A blue-robed figure on horseback pauses on the verandah of a riverside pavilion. The same color picks out two females, one on the verandah, the other in the pavilion above; he is probably the emperor, the two females his favorites at the moment. The emperor is about to depart on a hunt, and bends down to accept a stirrup cup from one of the court ladies; he is at the front of a file of horsemen, the last of whom carries a hawk on his right fist. The foreground scene is crowded with male attendants, courtiers, guards and court ladies of various statuses while other ladies and attendants appear in the pavilion. Rocks, trees, and a lotus pond in front, willow trees above, and the roof of a palace structure rising above the clouds in the distance frame the scene.
The picture is somewhat reminiscent of Southern Sung Academy works (figs. 1-2) but is closer in approach to works by the Ming master Ch’iu Ying (d. 1552) (figs. 3-4). Some important part of the value of works such as the present ‘Palace Scene’ was their ability to recall the glories of past ages, such as the Sung, and in that the present painter succeeded admirably, producing a fine narrative work that in addition carries connotations of the elegant activities associated with the imperial court.
Fig. 1. Anonymous: ‘Greeting the Emperor at Wang-hsien Village,’ after Chung-kuo Mei-shu Ch’uan-chi, Hui-hua Pien, Beijing, 1988, vol. 4, pl. 19.

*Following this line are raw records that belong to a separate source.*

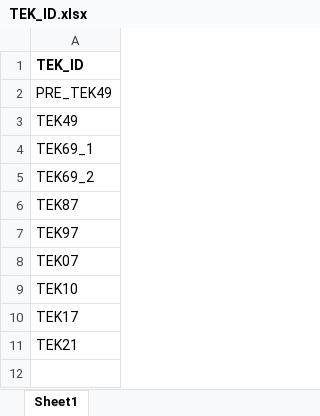
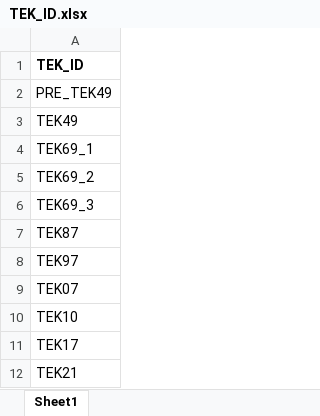
Before and after one commit to NVE/ebm, an Excel workbook: input/TEK_ID.xlsx, sheet Sheet1, drawn as a sheet; values as stored, in another font and other column widths than the file's, no borders; the diff names each change by its address in the sheet, - before the commit and + after, or states it on an @@ line.

```diff
--- a/input/TEK_ID.xlsx (sheet Sheet1)
+++ b/input/TEK_ID.xlsx (sheet Sheet1)
+row 6: TEK69_3
```
Also changed, not shown: input/TEK_parameters.xlsx, 4 other files.
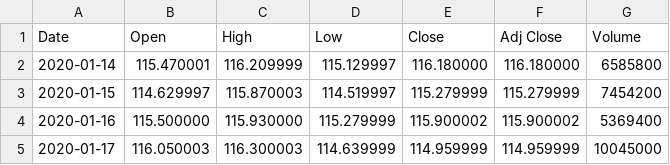
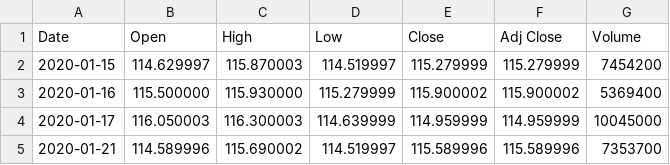
Before and after one commit to sandipto-sanyal/ampba, a CSV file: Foundation Term codes/datasets/WMT.csv, drawn as a sheet; only a part is shown; the shorter side is filled out with more unchanged rows.

```diff
--- a/Foundation Term codes/datasets/WMT.csv
+++ b/Foundation Term codes/datasets/WMT.csv
@@ -1,3 +1,2 @@
 Date,Open,High,Low,Close,Adj Close,Volume
-2020-01-14,115.470001,116.209999,115.129997,116.180000,116.180000,6585800
 2020-01-15,114.629997,115.870003,114.519997,115.279999,115.279999,7454200
```
Also changed, not shown: 5 other files.
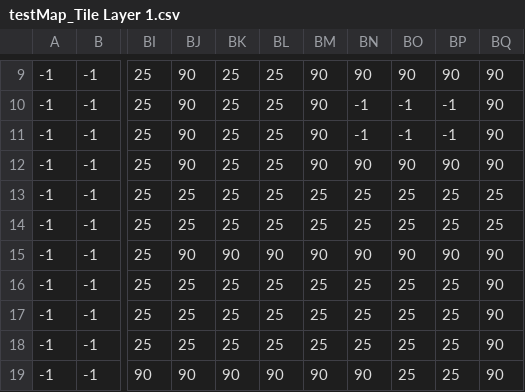
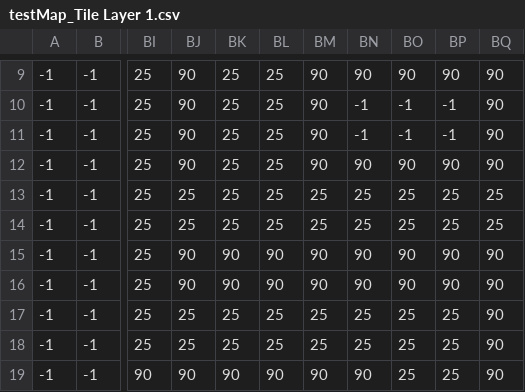
Before and after one commit to johnoyo/EnigmaJamGame, a CSV file: JamGame/res/levels/testMap_Tile Layer 1.csv, drawn as a sheet; only a part is shown, gaps mark what is left out; the diff names each change by its address in the sheet, - before the commit and + after, or states it on an @@ line.

Commit message:
Updated level.

```diff
--- a/JamGame/res/levels/testMap_Tile Layer 1.csv
+++ b/JamGame/res/levels/testMap_Tile Layer 1.csv
-BJ16: 25
+BJ16: 90
-BK16: 25
+BK16: 90
-BL16: 25
+BL16: 90
-BM16: 25
+BM16: 90
-BN16: 25
+BN16: 90
-BO16: 25
+BO16: 90
-BP16: 25
+BP16: 90
```
Also changed, not shown: 1 other file.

Fig. 2. Chao Po- chu, att.: ‘The Han Palace,’ after Chung- kuo Mei-shu Ch’uan- chi, Hui-hua Pien, Beijing, 1988, vol. 4, pl. 131.
Fig. 3. Ch’iu Ying: ‘Planting Bamboo,’ after Ku-kung Shu-hua T’u-lu, Taipei, 1991, vol. 7, p. 277.
Fig. 4. Ch’iu Ying: ‘The Eighteen Scholars at Ying-chou,’ after Ku-kung Shu-hua T’u-lu, Taipei, 1991, vol. 7, p. 283.